Business Overview

A Fort Lauderdale-based residential remodeling contractor with extensive vendor relationships and a stellar reputation. This opportunity has a continuous pipeline of contracts and diverse capabilities allowing for multiple profit centers and growth potential. There is a well-tenured staff in place including office and supervisory management. An extensive asset package, office, and fully built out showroom are all located in a standalone building with a fenced yard, also for sale. The seller will train and qualify for a reasonable transition period. Please refer to listing number 0101404725 Tom Milana 561-702-6867 when inquiring about this listing.

Financial

  • Asking Price: $995,000
  • Cash Flow: $361,721
  • Gross Revenue: $3,028,794
  • EBITDA: N/A
  • FF&E: $200,000
  • Inventory: $20,000
  • Inventory Included: Yes
  • Established: 2006

Detailed Information

  • Property Owned or Leased:N/A
  • Property Included:N/A
  • Building Square Footage:6,749
  • Lot Size:N/A
  • Total Number of Employees:9
  • Furniture, Fixtures and Equipment:N/A
About The Facility:

Lease/Month: 9000 Square Footage: 6,749 Building Type: Free Standing Terms & Options: Seller Offering Lease TBD Expiration Date: 12/31/2027

Is Support & Training Included:

Weeks Training: 4 Cost: $0 Assumable Financing Amount $500,000.00 Assumable Financing Interest 3.75% Assumable Financing Term Months 360

Purpose For Selling:

Seller planning retirement, but willing to stay-on

Pros and Cons:

Non Compete : Miles: 75 Years: 5

Additional Info

The business was started in 2006, making the business 16 years old.
The transaction shall include inventory valued at $20,000, which is included in the asking price.

The company has 9 employees and resides in a building with disclosed square footage of 6,749 sq ft.
The building is leased by the company for $9,000 per Month

Why is the Current Owner Selling The Business?

There are all types of reasons why people resolve to sell companies. Nonetheless, the true factor and the one they tell you may be 2 absolutely different things. For instance, they might say "I have too many other responsibilities" or "I am retiring". For many sellers, these factors stand. But, for some, these may simply be reasons to attempt to hide the reality of transforming demographics, increased competition, current decrease in profits, or a variety of other reasons. This is why it is very crucial that you not rely absolutely on a seller's word, yet instead, utilize the seller's answer in conjunction with your overall due diligence. This will repaint a much more sensible picture of the business's current scenario.

Existing Debts and Future Obligations

If the existing entity is in debt, which lots of businesses are, then you will need to consider this when valuating/preparing your offer. Numerous companies take out loans so as to cover items such as stock, payroll, accounts payable, etc. Bear in mind that in some cases this can suggest that profit margins are too thin. Numerous organisations come under a revolving door of taking loans as a way to pay back various other loans. Along with debts, there may likewise be future commitments to consider. There might be an outstanding lease on equipment or the structure where the business resides. The business might have existing contracts with vendors that should be satisfied or might result in penalties if canceled early.

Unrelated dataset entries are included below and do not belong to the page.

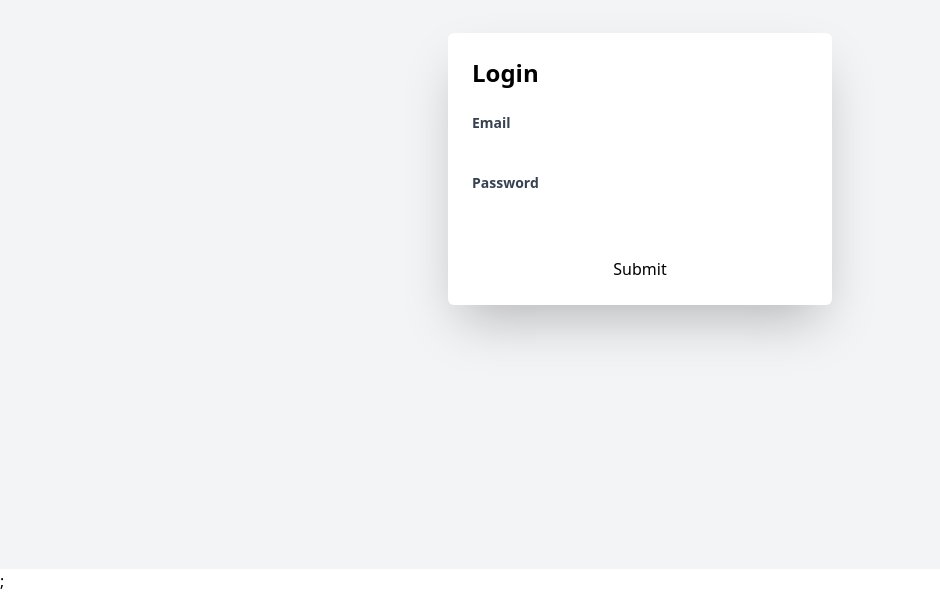
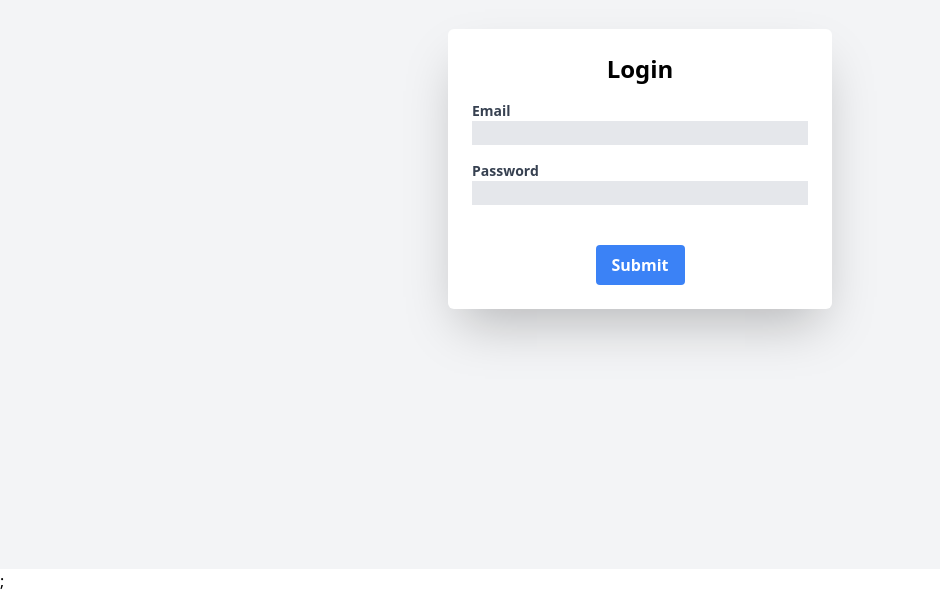
Before and after one commit to mrprg/ClothesShop, a Next.js app: page /auth/signin in a window 1280 px wide. Shown: the part 231-824 px from the top of the page, without its empty margins (0-940 px from the left). Built offline with nearby package versions, Linux system fonts and the light colour scheme.

Commit message:
fix signin form style

```diff
--- a/pages/auth/signin/index.tsx
+++ b/pages/auth/signin/index.tsx
@@ -51,9 +51,9 @@ export default function SignIn() {
     <div className="flex justify-center items-center h-screen bg-gray-100">
       <div className="card w-96 bg-white shadow-2xl rounded-md">
         <div className="card-body p-6">
-          <h2 className="text-2xl font-bold pb-6">Login</h2>
-          <form onSubmit={handleSubmit(onSubmit)} className="flex flex-col gap-4">
-            <div className="input-wrapper flex flex-col">
+          <h2 className="text-2xl font-bold text-center mb-4">Login</h2>
+          <form onSubmit={handleSubmit(onSubmit)} className="flex flex-col gap-4 items-center">
+            <div className="input-wrapper flex flex-col w-full max-w-md">
               <label htmlFor="email" className="text-sm font-semibold text-gray-700">
                 Email
               </label>
@@ -66,7 +66,7 @@ export default function SignIn() {
                     message: "Invalid email address",
                   },
                 })}
-                className="input input-bordered w-full text-gray-700 border-gray-400"
+                className="input input-bordered w-full text-gray-700 bg-gray-200 border-gray-400 focus:bg-white focus:border-blue-500"
               />
               {errors.email && (
                 <p className="text-xs italic text-red-500 pt-1">
@@ -75,7 +75,7 @@ export default function SignIn() {
               )}
             </div>
 
-            <div className="input-wrapper flex flex-col">
+            <div className="input-wrapper flex flex-col w-full max-w-md">
               <label htmlFor="password" className="text-sm font-semibold text-gray-700">
                 Password
               </label>
@@ -88,7 +88,7 @@ export default function SignIn() {
                     message: "Password must be at least 8 characters",
                   },
                 })}
-                className="input input-bordered w-full text-gray-700 border-gray-400"
+                className="input input-bordered w-full text-gray-700 bg-gray-200 border-gray-400 focus:bg-white focus:border-blue-500 "
               />
               {errors.password && (
                 <p className="text-xs italic text-red-500 pt-1">
@@ -98,18 +98,17 @@ export default function SignIn() {
             </div>
 
             <div className="input-wrapper flex justify-center pt-6">
-              {
               <button
                 type="submit"
-                  className={`btn ${isLoading ? "loading" : ""}`}
+                className={`btn bg-blue-500 text-white ${isLoading ? "loading" : ""} bg-blue-500 hover:bg-blue-700 text-white font-bold py-2 px-4 rounded`}
               >
                 {isLoading ? "Loading..." : "Submit"}
               </button>
-              }
             </div>
           </form>
         </div>
       </div>
     </div>
   );
+
             }
```
Lines whose indentation alone changed are shown as unchanged.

Understanding the Customer Base, Competition and Area Demographics

Just how do companies in the location bring in new consumers? Often times, operating businesses have repeat customers, which develop the core of their everyday profits. Particular elements such as brand-new competition sprouting up around the location, road building, and also staff turnover can impact repeat clients and negatively influence future incomes. One essential thing to take into consideration is the area of the business. Is it in an extremely trafficked shopping center, or is it hidden from the main road? Clearly, the more individuals that see the business on a regular basis, the better the chance to build a returning client base. A final thought is the general area demographics. Is the business located in a densely populated city, or is it situated on the outside border of town? Exactly how might the neighborhood average household earnings influence future revenue potential?